Feeling stressed right now is understandable. Our daily routines have changed very quickly and drastically; we are all being asked to get creative in how we will use our time moving forward. Helping ourselves through this time and supporting family members and our community will make us all feel better and grow stronger. Here are some things you can do when you observe stress in your children.

Ways to Help Your Child Cope:

  • Be an example. Model calm behavior and rational thinking. Children often mimic the behavior of the adults in their lives so if a child sees their parents, teachers, caregivers, etc. staying grounded even in the most difficult times, they are more likely to do the same. When you react calmly and confidently, you signal to your child that you are able to take care of yourself and them so there’s no need to worry.

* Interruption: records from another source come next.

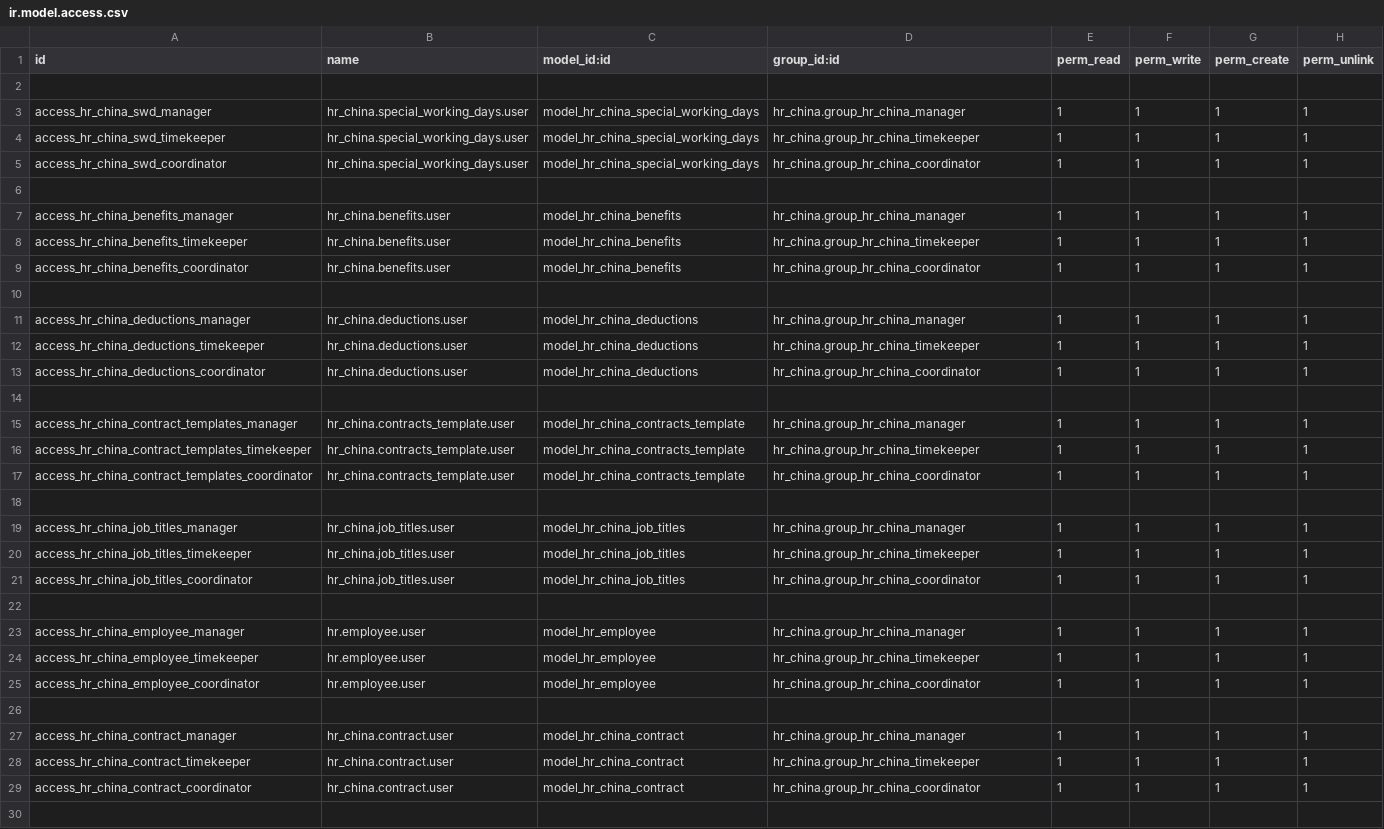
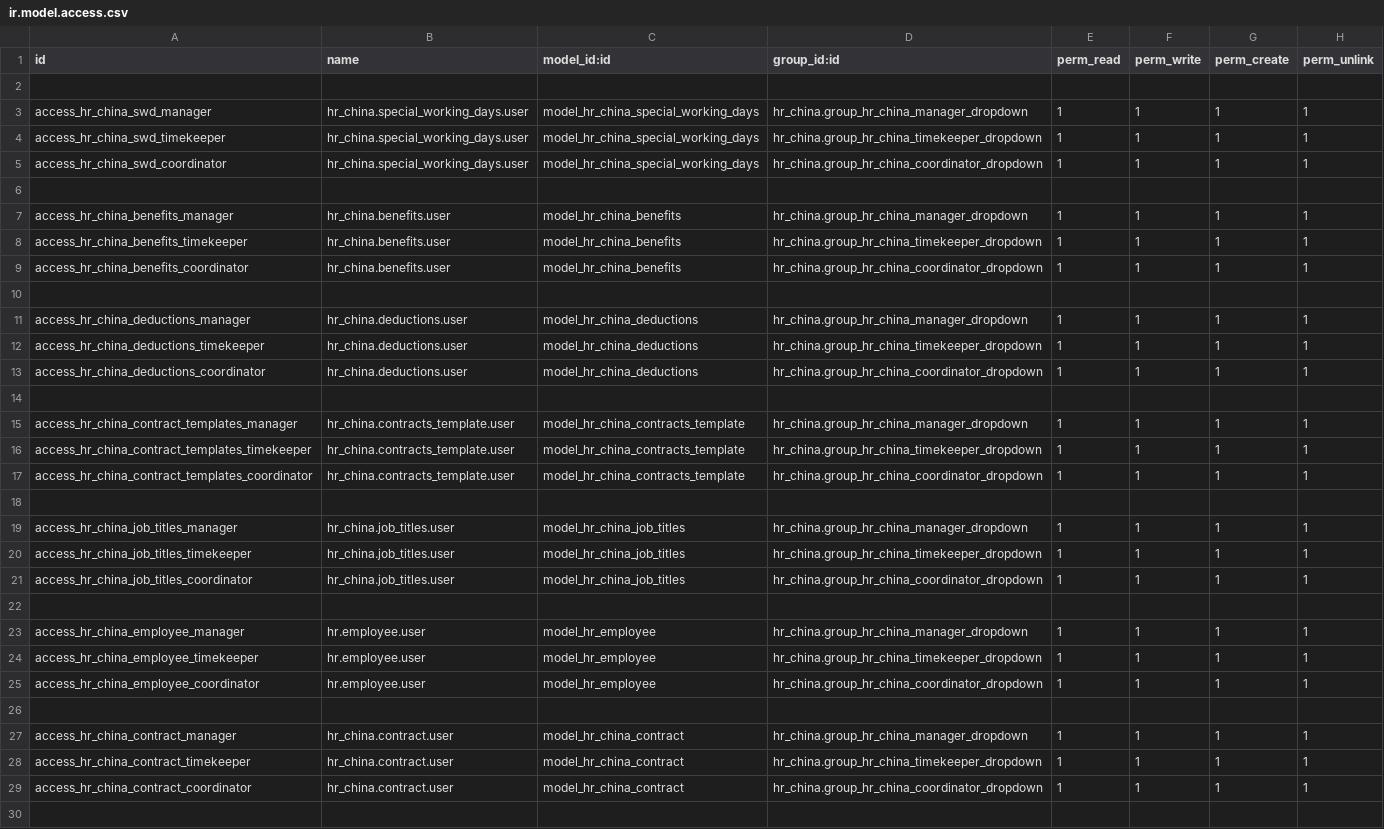
Before and after one commit to techandthrottle/odoo_hr_module, a CSV file: security/ir.model.access.csv, drawn as a sheet; only a part is shown; the diff covers the shown part only.

Commit message:
HR China - SPRINT 2 Access Rights Fix

```diff
--- a/security/ir.model.access.csv
+++ b/security/ir.model.access.csv
@@ -2,29 +2,29 @@ id,name,model_id:id,group_id:id,perm_read,perm_write,perm_create,perm_unlink
 
-access_hr_china_swd_manager,hr_china.special_working_days.user,model_hr_china_special_working_days,hr_china.group_hr_china_manager,1,1,1,1
-access_hr_china_swd_timekeeper,hr_china.special_working_days.user,model_hr_china_special_working_days,hr_china.group_hr_china_timekeeper,1,1,1,1
-access_hr_china_swd_coordinator,hr_china.special_working_days.user,model_hr_china_special_working_days,hr_china.group_hr_china_coordinator,1,1,1,1
+access_hr_china_swd_manager,hr_china.special_working_days.user,model_hr_china_special_working_days,hr_china.group_hr_china_manager_dropdown,1,1,1,1
+access_hr_china_swd_timekeeper,hr_china.special_working_days.user,model_hr_china_special_working_days,hr_china.group_hr_china_timekeeper_dropdown,1,1,1,1
+access_hr_china_swd_coordinator,hr_china.special_working_days.user,model_hr_china_special_working_days,hr_china.group_hr_china_coordinator_dropdown,1,1,1,1
 
-access_hr_china_benefits_manager,hr_china.benefits.user,model_hr_china_benefits,hr_china.group_hr_china_manager,1,1,1,1
-access_hr_china_benefits_timekeeper,hr_china.benefits.user,model_hr_china_benefits,hr_china.group_hr_china_timekeeper,1,1,1,1
-access_hr_china_benefits_coordinator,hr_china.benefits.user,model_hr_china_benefits,hr_china.group_hr_china_coordinator,1,1,1,1
+access_hr_china_benefits_manager,hr_china.benefits.user,model_hr_china_benefits,hr_china.group_hr_china_manager_dropdown,1,1,1,1
+access_hr_china_benefits_timekeeper,hr_china.benefits.user,model_hr_china_benefits,hr_china.group_hr_china_timekeeper_dropdown,1,1,1,1
+access_hr_china_benefits_coordinator,hr_china.benefits.user,model_hr_china_benefits,hr_china.group_hr_china_coordinator_dropdown,1,1,1,1
 
-access_hr_china_deductions_manager,hr_china.deductions.user,model_hr_china_deductions,hr_china.group_hr_china_manager,1,1,1,1
-access_hr_china_deductions_timekeeper,hr_china.deductions.user,model_hr_china_deductions,hr_china.group_hr_china_timekeeper,1,1,1,1
-access_hr_china_deductions_coordinator,hr_china.deductions.user,model_hr_china_deductions,hr_china.group_hr_china_coordinator,1,1,1,1
+access_hr_china_deductions_manager,hr_china.deductions.user,model_hr_china_deductions,hr_china.group_hr_china_manager_dropdown,1,1,1,1
+access_hr_china_deductions_timekeeper,hr_china.deductions.user,model_hr_china_deductions,hr_china.group_hr_china_timekeeper_dropdown,1,1,1,1
+access_hr_china_deductions_coordinator,hr_china.deductions.user,model_hr_china_deductions,hr_china.group_hr_china_coordinator_dropdown,1,1,1,1
 
-access_hr_china_contract_templates_manager,hr_china.contracts_template.user,model_hr_china_contracts_template,hr_china.group_hr_china_manager,1,1,1,1
-access_hr_china_contract_templates_timekeeper,hr_china.contracts_template.user,model_hr_china_contracts_template,hr_china.group_hr_china_timekeeper,1,1,1,1
-access_hr_china_contract_templates_coordinator,hr_china.contracts_template.user,model_hr_china_contracts_template,hr_china.group_hr_china_coordinator,1,1,1,1
+access_hr_china_contract_templates_manager,hr_china.contracts_template.user,model_hr_china_contracts_template,hr_china.group_hr_china_manager_dropdown,1,1,1,1
+access_hr_china_contract_templates_timekeeper,hr_china.contracts_template.user,model_hr_china_contracts_template,hr_china.group_hr_china_timekeeper_dropdown,1,1,1,1
+access_hr_china_contract_templates_coordinator,hr_china.contracts_template.user,model_hr_china_contracts_template,hr_china.group_hr_china_coordinator_dropdown,1,1,1,1
 
-access_hr_china_job_titles_manager,hr_china.job_titles.user,model_hr_china_job_titles,hr_china.group_hr_china_manager,1,1,1,1
-access_hr_china_job_titles_timekeeper,hr_china.job_titles.user,model_hr_china_job_titles,hr_china.group_hr_china_timekeeper,1,1,1,1
-access_hr_china_job_titles_coordinator,hr_china.job_titles.user,model_hr_china_job_titles,hr_china.group_hr_china_coordinator,1,1,1,1
+access_hr_china_job_titles_manager,hr_china.job_titles.user,model_hr_china_job_titles,hr_china.group_hr_china_manager_dropdown,1,1,1,1
+access_hr_china_job_titles_timekeeper,hr_china.job_titles.user,model_hr_china_job_titles,hr_china.group_hr_china_timekeeper_dropdown,1,1,1,1
+access_hr_china_job_titles_coordinator,hr_china.job_titles.user,model_hr_china_job_titles,hr_china.group_hr_china_coordinator_dropdown,1,1,1,1
 
-access_hr_china_employee_manager,hr.employee.user,model_hr_employee,hr_china.group_hr_china_manager,1,1,1,1
-access_hr_china_employee_timekeeper,hr.employee.user,model_hr_employee,hr_china.group_hr_china_timekeeper,1,1,1,1
-access_hr_china_employee_coordinator,hr.employee.user,model_hr_employee,hr_china.group_hr_china_coordinator,1,1,1,1
+access_hr_china_employee_manager,hr.employee.user,model_hr_employee,hr_china.group_hr_china_manager_dropdown,1,1,1,1
+access_hr_china_employee_timekeeper,hr.employee.user,model_hr_employee,hr_china.group_hr_china_timekeeper_dropdown,1,1,1,1
+access_hr_china_employee_coordinator,hr.employee.user,model_hr_employee,hr_china.group_hr_china_coordinator_dropdown,1,1,1,1
 
-access_hr_china_contract_manager,hr_china.contract.user,model_hr_china_contract,hr_china.group_hr_china_manager,1,1,1,1
-access_hr_china_contract_timekeeper,hr_china.contract.user,model_hr_china_contract,hr_china.group_hr_china_timekeeper,1,1,1,1
-access_hr_china_contract_coordinator,hr_china.contract.user,model_hr_china_contract,hr_china.group_hr_china_coordinator,1,1,1,1
+access_hr_china_contract_manager,hr_china.contract.user,model_hr_china_contract,hr_china.group_hr_china_manager_dropdown,1,1,1,1
+access_hr_china_contract_timekeeper,hr_china.contract.user,model_hr_china_contract,hr_china.group_hr_china_timekeeper_dropdown,1,1,1,1
+access_hr_china_contract_coordinator,hr_china.contract.user,model_hr_china_contract,hr_china.group_hr_china_coordinator_dropdown,1,1,1,1
 
```
Also changed, not shown: 18 edited cells elsewhere in this file, 1 other file.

  • Monitor your family’s media consumption, especially news. Children are very impressionable and aren’t able to differentiate between drama and real life. If they are watching the news, make sure you are watching with them and take time to talk about what you are seeing.

  • Encourage honest conversation. Children are more likely to feel overwhelmed or scared when they don’t know what is going on. Encourage them to ask questions and express concerns. Be honest with them and communicate the facts about what is happening. Remind them to practice healthy hygiene and to stay focused on what they can do (for example, hand washing and healthy eating). Filter what you believe is unnecessary information but make sure to be honest in your answers; children need to know that you believe they are strong enough to handle the truth and trust you to give them accurate information.

  • Practice good self-care. Stay calm, eat well, exercise regularly and teach your children to do the same. Remind yourself and them to take time each day to slow down and relax. If you remain playful and are able to use this time to focus on health and creativity, your children are more likely to do the same. 

  • Maintain daily routines. Consistency during this time is key for helping children feel safe. Consistent family meals, bedtimes, school, work, and playtime will all increase feelings of comfort and consistency for children. Children feel safest when they know what is coming and what to expect each day.

  • Focus on the positive. Now is a great opportunity to teach your children about mindset and perspective. Practice gratitude at mealtimes or at the end of the day. Play games, make jokes, share good news and make sure that in your home, you are focusing on positivity and not fear.

  • Teach and model stress management techniques. These may include mindfulness, deep breaths, exercise, long walks, and listening to music. Because children mimic adult behavior, now is an excellent time to demonstrate calmness and confidence in the face of challenge.

When we look back on this time ten years from now, we want to be able to say we rose to the challenge of COVID-19 with strength and with grace. Part of this is staying aware of how our children are coping with the changes. Persistent anxiety can have a detrimental effect on a child’s mental and physical health so don’t hesitate to reach out to health professionals when you need support. 

There are many online resources available with advice on how to talk to your children about coronavirus, as well as tips and tricks for making the most out of your time at home. Online therapy at The Relationship Therapy Center is also available and is an excellent resource for family health. We are offering family therapy, couples counseling, and individual sessions remotely to ensure the health and safety of everyone involved. Make an appointment today.